Nerve Trapped in Scar Tissue: Causes, Treatment, and Care

Amy20MD 1

Medical reviewed by Amy Rogers, MD MPH FACPM

Preventive Medicine, Public Health, Lifestyle Medicine, Pandemic Response, Global Health

Painful scarring due to nerve entrapment is common but often underdiagnosed because it is so difficult to associate. Nerve entrapment in scar tissue is a complex medical condition when nerves become trapped or compressed in fibrous tissue during the healing process. This process can occur weeks or months after surgery or trauma. Generally, when it occurs, it generates neuropathic pain characterized by burning, tingling, sensation of needles and pins, hyperalgesia, and electric shocks, among others. 

In this article, we will address the most important aspects of nerve entrapment, exploring the mechanisms, symptoms, risks, causes, and different treatments.

What is a nerve trapped in scar tissue?

When tissue is damaged, either due to trauma or surgical interventions, a process of tissue repair, called scarring, is initiated. This represents a crucial component of the biological response to injuries and medical procedures. The resulting scar tissue, composed mainly of collagen fibers, is deposited to restore and protect the damaged structures, playing a fundamental role in restoring tissue integrity.

From a physiological perspective, healing has four stages (1):

  • Hemostasis: It is the immediate response of the body to an injury, where clot formation occurs to stop bleeding.
  • Inflammation: It begins within minutes of hemostasis and can last several days. Its function is to attract immune system cells to the injured site to eliminate pathogens and damaged tissues. Inflammation, in this context, prepares the ground for repair.
  • Proliferation: At this stage, the cells responsible for producing collagen move to the injured site and begin to synthesize the extracellular matrix. New blood vessels are also formed to provide nutrients to the affected area. 
  • Maturation: This stage can extend for months or even years after the initial injury. Here, the existing collagen is organized so the damaged tissue regains its previous strength. 

In some instances, fibrous tissue formed during the healing process may result in entrapment of nearby nerves. This complication arises due to excessive deposition of collagen and other components of the extracellular matrix. 

Nerve entrapment can manifest in response to surgical trauma, repetitive injury, or chronic inflammation, with postsurgical adhesions being abnormal connections between tissues that may further contribute to this condition. Understanding this complex process provides a deeper insight into how the body heals and how, in certain circumstances, this healing can have additional complications.


Nerve Trapped in Scar Tissue Causes Treatment and Care 02

Scar tissue nerve entrapment may be associated with various conditions, injuries, or surgical interventions. Certain medical conditions or circumstances may increase the risk of developing scar tissue nerve entrapment. Some conditions include (1, 2, 3, 4, 5, 6):

  • Trauma and injury: Injuries, such as deep cuts, deep full-thickness burns, or trauma, can lead to scar tissue formation.

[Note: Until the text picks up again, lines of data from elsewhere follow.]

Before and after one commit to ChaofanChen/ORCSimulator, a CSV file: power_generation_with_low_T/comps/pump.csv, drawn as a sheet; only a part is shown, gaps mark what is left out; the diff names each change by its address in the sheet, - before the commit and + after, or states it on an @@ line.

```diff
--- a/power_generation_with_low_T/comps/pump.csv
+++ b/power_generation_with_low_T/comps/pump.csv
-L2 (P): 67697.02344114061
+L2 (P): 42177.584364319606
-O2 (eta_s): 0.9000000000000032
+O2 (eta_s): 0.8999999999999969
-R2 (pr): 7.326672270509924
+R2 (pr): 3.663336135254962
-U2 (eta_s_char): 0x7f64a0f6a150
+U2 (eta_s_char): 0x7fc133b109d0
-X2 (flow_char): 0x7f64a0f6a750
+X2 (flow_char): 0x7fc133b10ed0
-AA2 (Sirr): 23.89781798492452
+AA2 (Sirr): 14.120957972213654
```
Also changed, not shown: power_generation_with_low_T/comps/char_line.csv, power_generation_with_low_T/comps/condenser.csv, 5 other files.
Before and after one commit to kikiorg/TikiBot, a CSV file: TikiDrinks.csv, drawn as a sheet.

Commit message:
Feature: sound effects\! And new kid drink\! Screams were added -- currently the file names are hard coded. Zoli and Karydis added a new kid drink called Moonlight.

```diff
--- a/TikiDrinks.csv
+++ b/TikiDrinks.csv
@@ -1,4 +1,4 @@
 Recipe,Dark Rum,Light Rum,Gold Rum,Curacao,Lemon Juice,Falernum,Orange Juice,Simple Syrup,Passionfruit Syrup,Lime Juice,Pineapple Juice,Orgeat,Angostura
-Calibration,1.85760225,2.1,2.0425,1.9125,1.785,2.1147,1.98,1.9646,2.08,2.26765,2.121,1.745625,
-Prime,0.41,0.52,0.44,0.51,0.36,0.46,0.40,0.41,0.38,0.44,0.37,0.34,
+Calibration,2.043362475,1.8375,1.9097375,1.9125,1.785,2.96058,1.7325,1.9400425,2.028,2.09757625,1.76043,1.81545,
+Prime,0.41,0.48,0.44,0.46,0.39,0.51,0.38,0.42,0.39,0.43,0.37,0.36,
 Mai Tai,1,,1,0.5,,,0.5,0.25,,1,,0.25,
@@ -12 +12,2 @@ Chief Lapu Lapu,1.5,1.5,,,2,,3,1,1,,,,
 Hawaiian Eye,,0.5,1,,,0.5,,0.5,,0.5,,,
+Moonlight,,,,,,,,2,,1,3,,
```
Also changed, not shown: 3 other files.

If scar tissue compresses nearby nerves, nerve entrapment can occur.
  • Orthopedic conditions: Certain orthopedic conditions, such as fractures or dislocations, may require surgical procedures for stabilization. Surgical healing and the healing process may contribute to nerve entrapment. The most common orthopedic causes are carpal tunnel and median nerve entrapment.
  • Repetitive motion injuries: Conditions involving repetitive motion or overuse of particular body parts, such as carpal tunnel syndrome, can lead to scar tissue formation and subsequent nerve entrapment.
  • Surgical interventions: Nerve entrapment is a rare complication of some upper limb surgical interventions. Tissue manipulation during surgery, postoperative scarring, and scar formation may contribute to nerve entrapment.
  • Connective tissue disorders: These are less common causes. Disorders affecting connective tissues, such as Ehlers-Danlos syndrome or systemic lupus erythematosus, can predispose people to abnormal scar formation and nerve entrapment.
  • Neuropathies: Certain neuropathic conditions, such as diabetic neuropathy, can involve nerve injury and altered healing responses, increasing the risk of nerve entrapment within scar tissue.
  • Autoimmune diseases: Autoimmune disorders, including rheumatoid arthritis, can cause chronic inflammation and abnormal healing responses, contributing to scar tissue formation around nerves.
  • Infections at the site of a surgical injury: Infections at the site of a surgical injury or incision can lead to increased inflammation and tissue damage, resulting in abnormal scar tissue and nerve entrapment.
  • Post-surgical adhesions: Adhesions are abnormal connections between tissues that can develop after surgery, contributing to nerve entrapment.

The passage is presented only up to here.